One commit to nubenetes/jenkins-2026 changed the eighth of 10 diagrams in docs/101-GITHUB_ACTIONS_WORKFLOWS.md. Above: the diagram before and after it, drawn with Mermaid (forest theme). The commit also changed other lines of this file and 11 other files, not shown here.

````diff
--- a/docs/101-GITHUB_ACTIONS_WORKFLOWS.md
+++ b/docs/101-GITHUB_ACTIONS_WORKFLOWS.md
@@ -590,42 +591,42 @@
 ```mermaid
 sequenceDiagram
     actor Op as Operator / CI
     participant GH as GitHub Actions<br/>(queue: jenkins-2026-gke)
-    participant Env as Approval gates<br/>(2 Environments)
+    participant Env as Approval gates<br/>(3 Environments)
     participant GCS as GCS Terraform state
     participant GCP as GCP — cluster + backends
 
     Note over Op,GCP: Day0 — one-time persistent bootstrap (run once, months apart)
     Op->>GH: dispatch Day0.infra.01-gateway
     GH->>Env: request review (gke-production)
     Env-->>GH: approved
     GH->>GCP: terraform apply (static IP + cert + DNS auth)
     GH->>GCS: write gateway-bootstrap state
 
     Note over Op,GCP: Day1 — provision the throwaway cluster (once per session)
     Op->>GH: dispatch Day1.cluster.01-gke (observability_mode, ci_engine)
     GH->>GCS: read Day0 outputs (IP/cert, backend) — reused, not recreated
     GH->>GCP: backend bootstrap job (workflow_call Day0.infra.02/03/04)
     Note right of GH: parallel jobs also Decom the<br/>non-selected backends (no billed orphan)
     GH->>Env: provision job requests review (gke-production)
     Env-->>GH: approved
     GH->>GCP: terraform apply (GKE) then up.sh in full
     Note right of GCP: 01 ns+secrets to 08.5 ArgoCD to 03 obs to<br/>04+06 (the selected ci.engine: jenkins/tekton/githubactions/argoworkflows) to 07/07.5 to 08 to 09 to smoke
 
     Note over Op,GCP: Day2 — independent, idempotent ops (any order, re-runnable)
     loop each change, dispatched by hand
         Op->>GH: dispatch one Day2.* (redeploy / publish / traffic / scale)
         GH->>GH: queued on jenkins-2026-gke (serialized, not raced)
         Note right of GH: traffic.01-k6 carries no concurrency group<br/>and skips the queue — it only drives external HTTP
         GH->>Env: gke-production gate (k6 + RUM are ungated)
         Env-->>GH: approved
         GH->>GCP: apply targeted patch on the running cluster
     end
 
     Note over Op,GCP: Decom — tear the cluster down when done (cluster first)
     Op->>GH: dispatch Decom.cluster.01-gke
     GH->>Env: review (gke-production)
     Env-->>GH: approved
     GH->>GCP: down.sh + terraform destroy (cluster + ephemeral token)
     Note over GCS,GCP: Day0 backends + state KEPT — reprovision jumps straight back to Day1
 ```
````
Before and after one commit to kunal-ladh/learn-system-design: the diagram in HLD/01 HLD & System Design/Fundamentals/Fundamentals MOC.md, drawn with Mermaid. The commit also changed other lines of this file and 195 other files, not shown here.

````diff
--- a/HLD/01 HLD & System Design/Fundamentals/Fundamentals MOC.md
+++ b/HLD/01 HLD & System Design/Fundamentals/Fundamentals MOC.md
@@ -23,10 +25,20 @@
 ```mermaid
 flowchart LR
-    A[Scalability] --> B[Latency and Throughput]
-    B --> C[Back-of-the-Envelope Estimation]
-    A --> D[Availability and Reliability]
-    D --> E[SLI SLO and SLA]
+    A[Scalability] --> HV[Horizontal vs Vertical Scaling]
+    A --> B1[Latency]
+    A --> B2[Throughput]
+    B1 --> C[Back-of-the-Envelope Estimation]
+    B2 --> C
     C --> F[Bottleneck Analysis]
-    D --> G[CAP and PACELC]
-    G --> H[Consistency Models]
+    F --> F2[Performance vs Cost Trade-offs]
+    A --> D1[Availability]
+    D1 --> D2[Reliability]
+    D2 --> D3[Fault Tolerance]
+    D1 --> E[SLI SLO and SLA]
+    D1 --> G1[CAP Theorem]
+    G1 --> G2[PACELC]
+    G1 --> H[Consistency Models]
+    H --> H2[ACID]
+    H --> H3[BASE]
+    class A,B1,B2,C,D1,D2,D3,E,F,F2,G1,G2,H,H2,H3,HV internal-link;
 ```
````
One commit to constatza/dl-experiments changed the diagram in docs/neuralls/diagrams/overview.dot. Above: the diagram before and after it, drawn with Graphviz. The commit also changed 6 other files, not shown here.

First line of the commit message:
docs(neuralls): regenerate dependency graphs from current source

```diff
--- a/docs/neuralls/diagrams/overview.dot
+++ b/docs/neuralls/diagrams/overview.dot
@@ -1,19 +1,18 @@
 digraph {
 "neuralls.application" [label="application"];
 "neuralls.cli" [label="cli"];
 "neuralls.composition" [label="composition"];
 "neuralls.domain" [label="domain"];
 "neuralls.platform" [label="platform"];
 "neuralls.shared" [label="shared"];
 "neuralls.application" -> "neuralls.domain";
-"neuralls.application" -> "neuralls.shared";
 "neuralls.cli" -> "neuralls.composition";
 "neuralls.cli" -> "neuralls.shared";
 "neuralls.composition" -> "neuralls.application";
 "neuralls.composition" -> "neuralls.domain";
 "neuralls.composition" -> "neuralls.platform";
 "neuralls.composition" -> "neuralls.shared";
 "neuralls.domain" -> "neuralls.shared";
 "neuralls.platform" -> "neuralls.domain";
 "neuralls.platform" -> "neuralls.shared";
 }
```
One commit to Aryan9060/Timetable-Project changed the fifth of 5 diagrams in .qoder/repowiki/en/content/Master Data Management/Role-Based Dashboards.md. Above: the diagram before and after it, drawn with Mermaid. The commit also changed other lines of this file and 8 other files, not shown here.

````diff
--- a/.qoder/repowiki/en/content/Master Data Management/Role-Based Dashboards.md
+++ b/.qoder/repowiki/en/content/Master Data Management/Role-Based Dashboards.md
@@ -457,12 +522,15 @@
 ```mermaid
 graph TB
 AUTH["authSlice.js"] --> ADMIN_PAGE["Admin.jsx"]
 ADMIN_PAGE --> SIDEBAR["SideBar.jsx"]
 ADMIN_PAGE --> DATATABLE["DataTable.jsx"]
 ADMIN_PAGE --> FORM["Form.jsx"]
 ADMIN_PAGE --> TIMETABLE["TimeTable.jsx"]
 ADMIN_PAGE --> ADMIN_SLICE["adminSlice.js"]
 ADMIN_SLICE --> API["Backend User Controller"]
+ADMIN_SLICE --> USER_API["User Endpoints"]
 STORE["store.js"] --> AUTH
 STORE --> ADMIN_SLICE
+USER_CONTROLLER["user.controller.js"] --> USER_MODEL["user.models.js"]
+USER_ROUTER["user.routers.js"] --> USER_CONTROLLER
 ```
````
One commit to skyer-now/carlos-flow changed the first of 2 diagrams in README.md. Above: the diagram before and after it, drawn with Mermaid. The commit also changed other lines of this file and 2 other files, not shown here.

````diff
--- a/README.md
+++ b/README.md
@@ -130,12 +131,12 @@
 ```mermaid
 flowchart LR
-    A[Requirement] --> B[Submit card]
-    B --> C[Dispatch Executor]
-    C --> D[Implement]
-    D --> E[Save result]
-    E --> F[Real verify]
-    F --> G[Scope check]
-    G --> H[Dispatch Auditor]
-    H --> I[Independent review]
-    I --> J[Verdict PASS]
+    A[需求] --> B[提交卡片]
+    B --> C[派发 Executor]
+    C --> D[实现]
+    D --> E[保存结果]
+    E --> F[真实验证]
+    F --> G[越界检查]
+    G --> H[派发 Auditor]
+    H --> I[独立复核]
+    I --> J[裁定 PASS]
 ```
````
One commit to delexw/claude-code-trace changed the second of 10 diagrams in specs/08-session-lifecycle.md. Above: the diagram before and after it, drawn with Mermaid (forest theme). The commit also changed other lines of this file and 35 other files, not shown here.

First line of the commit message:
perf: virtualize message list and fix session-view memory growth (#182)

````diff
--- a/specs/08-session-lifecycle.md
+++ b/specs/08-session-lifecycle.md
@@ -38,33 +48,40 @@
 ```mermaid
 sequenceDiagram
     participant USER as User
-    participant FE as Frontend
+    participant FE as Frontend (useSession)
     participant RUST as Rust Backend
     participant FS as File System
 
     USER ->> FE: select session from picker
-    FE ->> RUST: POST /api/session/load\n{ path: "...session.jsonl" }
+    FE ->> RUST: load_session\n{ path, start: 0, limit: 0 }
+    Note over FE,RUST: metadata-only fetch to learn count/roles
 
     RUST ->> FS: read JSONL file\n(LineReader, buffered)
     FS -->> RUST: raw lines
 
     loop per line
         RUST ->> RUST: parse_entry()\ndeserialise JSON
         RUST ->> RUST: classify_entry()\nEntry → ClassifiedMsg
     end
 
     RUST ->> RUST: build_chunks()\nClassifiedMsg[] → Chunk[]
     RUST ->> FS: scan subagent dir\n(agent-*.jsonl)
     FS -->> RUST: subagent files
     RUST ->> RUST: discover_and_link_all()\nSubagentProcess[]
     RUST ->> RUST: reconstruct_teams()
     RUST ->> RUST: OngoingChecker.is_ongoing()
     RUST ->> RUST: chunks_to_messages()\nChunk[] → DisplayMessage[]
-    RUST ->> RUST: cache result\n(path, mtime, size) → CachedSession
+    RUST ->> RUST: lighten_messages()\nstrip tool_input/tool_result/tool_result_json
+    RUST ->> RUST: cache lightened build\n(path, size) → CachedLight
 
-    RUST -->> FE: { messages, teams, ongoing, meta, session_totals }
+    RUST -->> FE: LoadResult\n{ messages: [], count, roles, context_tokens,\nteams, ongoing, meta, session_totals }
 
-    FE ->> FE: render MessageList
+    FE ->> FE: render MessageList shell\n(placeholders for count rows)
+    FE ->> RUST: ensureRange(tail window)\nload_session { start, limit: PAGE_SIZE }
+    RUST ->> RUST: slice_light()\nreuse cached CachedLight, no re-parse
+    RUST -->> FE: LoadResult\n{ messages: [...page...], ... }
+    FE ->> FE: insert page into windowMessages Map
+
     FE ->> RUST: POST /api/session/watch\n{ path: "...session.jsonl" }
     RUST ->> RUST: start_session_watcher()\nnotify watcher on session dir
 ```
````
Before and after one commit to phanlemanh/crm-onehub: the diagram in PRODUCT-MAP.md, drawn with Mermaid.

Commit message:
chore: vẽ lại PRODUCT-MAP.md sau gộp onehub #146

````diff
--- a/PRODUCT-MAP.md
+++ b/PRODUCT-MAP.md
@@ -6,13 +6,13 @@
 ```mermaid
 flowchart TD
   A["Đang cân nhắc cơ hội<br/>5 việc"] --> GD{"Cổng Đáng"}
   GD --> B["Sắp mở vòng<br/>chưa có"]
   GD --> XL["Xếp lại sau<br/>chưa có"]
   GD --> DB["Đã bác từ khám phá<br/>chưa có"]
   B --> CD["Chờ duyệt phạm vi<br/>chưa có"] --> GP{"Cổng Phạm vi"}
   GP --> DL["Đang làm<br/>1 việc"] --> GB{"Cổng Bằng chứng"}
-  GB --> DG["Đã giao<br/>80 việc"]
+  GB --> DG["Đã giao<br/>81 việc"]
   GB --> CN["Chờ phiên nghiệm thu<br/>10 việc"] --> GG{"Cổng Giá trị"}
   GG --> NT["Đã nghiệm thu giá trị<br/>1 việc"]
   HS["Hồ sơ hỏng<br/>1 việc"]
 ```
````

● **Exercise directions**
The records are given above. Copy each line in them that holds "việc".

● **Output**
   A["Đang cân nhắc cơ hội<br/>5 việc"] --> GD{"Cổng Đáng"}
   GP --> DL["Đang làm<br/>1 việc"] --> GB{"Cổng Bằng chứng"}
-  GB --> DG["Đã giao<br/>80 việc"]
+  GB --> DG["Đã giao<br/>81 việc"]
   GB --> CN["Chờ phiên nghiệm thu<br/>10 việc"] --> GG{"Cổng Giá trị"}
   GG --> NT["Đã nghiệm thu giá trị<br/>1 việc"]
   HS["Hồ sơ hỏng<br/>1 việc"]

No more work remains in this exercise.